TASK TO COMPLETE :: Return the lines below that carry the word "LIKE".

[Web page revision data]
------------------------------
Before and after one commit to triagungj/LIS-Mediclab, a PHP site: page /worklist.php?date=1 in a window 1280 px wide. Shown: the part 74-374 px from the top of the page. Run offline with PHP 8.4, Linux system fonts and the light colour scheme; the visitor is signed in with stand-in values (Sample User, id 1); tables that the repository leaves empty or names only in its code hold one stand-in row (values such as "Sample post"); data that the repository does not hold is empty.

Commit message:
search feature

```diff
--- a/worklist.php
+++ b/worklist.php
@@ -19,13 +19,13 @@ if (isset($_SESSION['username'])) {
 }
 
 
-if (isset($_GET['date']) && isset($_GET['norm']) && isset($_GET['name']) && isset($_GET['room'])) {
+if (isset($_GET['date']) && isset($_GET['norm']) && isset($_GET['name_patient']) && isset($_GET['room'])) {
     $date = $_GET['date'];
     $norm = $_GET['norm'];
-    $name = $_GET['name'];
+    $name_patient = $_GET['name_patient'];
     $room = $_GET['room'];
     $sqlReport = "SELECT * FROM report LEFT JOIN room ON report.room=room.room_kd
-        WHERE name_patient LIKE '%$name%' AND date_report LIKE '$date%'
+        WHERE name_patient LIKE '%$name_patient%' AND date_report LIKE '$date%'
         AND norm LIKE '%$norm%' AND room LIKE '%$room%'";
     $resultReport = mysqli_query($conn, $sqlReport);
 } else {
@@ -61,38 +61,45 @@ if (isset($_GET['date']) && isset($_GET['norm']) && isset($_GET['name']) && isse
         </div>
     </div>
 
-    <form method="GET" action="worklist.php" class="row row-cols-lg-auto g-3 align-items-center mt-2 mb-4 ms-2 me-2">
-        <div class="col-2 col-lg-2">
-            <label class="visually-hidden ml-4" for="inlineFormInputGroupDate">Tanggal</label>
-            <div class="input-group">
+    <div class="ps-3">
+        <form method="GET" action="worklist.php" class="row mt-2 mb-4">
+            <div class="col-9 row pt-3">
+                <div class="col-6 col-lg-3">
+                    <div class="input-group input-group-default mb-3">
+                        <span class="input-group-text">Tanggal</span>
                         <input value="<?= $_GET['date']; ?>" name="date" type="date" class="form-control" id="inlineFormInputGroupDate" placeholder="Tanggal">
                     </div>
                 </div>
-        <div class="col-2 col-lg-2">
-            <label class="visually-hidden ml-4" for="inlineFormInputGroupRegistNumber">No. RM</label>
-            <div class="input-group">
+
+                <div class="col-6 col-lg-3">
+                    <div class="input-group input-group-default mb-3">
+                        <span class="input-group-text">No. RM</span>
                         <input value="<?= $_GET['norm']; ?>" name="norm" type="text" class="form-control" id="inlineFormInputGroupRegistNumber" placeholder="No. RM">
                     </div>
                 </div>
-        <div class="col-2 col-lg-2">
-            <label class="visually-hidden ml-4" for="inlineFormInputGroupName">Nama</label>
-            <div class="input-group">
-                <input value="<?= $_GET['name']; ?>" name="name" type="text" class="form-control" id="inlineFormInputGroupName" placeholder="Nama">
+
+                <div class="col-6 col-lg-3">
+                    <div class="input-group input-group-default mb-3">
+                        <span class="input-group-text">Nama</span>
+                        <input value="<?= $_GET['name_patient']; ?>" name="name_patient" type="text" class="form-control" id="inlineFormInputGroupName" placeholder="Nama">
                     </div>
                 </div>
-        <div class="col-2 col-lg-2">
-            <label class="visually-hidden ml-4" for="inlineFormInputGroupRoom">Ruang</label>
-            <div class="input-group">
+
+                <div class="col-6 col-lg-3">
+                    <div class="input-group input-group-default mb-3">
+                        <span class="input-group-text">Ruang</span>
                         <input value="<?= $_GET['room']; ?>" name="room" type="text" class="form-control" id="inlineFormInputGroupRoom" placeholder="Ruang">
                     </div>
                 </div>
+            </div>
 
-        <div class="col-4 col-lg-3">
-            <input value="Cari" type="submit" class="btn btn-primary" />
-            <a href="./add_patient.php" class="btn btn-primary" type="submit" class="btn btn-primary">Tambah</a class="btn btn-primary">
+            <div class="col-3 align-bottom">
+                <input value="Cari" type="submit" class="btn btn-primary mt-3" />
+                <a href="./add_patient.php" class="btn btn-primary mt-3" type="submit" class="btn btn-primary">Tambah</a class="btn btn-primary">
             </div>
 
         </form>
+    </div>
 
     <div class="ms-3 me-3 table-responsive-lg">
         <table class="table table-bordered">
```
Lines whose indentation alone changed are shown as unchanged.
------------------------------
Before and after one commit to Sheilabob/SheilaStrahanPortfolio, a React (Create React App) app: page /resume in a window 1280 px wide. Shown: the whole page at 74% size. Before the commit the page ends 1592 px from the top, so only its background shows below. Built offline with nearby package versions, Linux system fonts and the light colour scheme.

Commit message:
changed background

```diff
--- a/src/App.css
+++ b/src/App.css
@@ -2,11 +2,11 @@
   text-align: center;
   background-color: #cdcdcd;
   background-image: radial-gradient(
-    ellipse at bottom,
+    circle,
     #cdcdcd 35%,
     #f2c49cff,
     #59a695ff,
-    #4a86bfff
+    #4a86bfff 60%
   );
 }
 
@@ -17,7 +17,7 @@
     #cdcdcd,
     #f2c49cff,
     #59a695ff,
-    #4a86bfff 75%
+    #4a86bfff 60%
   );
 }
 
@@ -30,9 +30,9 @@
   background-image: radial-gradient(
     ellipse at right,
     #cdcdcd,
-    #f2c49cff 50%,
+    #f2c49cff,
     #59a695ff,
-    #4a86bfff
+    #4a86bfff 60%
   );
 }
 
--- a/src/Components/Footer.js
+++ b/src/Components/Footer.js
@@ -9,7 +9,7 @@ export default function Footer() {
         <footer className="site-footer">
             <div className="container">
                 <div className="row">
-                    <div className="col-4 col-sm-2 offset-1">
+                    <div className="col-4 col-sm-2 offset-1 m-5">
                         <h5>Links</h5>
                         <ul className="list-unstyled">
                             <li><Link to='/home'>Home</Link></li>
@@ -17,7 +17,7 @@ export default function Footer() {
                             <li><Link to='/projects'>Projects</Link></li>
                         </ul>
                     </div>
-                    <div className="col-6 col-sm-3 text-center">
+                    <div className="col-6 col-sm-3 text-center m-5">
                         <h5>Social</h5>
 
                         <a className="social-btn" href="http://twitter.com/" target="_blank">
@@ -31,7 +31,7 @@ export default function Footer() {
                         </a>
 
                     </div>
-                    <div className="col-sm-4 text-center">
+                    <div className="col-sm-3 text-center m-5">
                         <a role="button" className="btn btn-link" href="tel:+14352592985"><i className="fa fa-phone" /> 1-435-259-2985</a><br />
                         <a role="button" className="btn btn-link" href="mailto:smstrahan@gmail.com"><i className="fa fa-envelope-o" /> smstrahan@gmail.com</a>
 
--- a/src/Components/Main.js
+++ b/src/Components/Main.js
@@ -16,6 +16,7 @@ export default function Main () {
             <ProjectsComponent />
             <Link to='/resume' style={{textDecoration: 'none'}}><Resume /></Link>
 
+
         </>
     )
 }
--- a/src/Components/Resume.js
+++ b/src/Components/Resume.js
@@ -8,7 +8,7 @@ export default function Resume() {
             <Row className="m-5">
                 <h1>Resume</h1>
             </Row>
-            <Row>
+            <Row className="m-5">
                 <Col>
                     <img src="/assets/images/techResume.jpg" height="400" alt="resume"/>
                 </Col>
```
------------------------------
EXERCISE RESPONSE ::
-        WHERE name_patient LIKE '%$name%' AND date_report LIKE '$date%'
+        WHERE name_patient LIKE '%$name_patient%' AND date_report LIKE '$date%'
         AND norm LIKE '%$norm%' AND room LIKE '%$room%'";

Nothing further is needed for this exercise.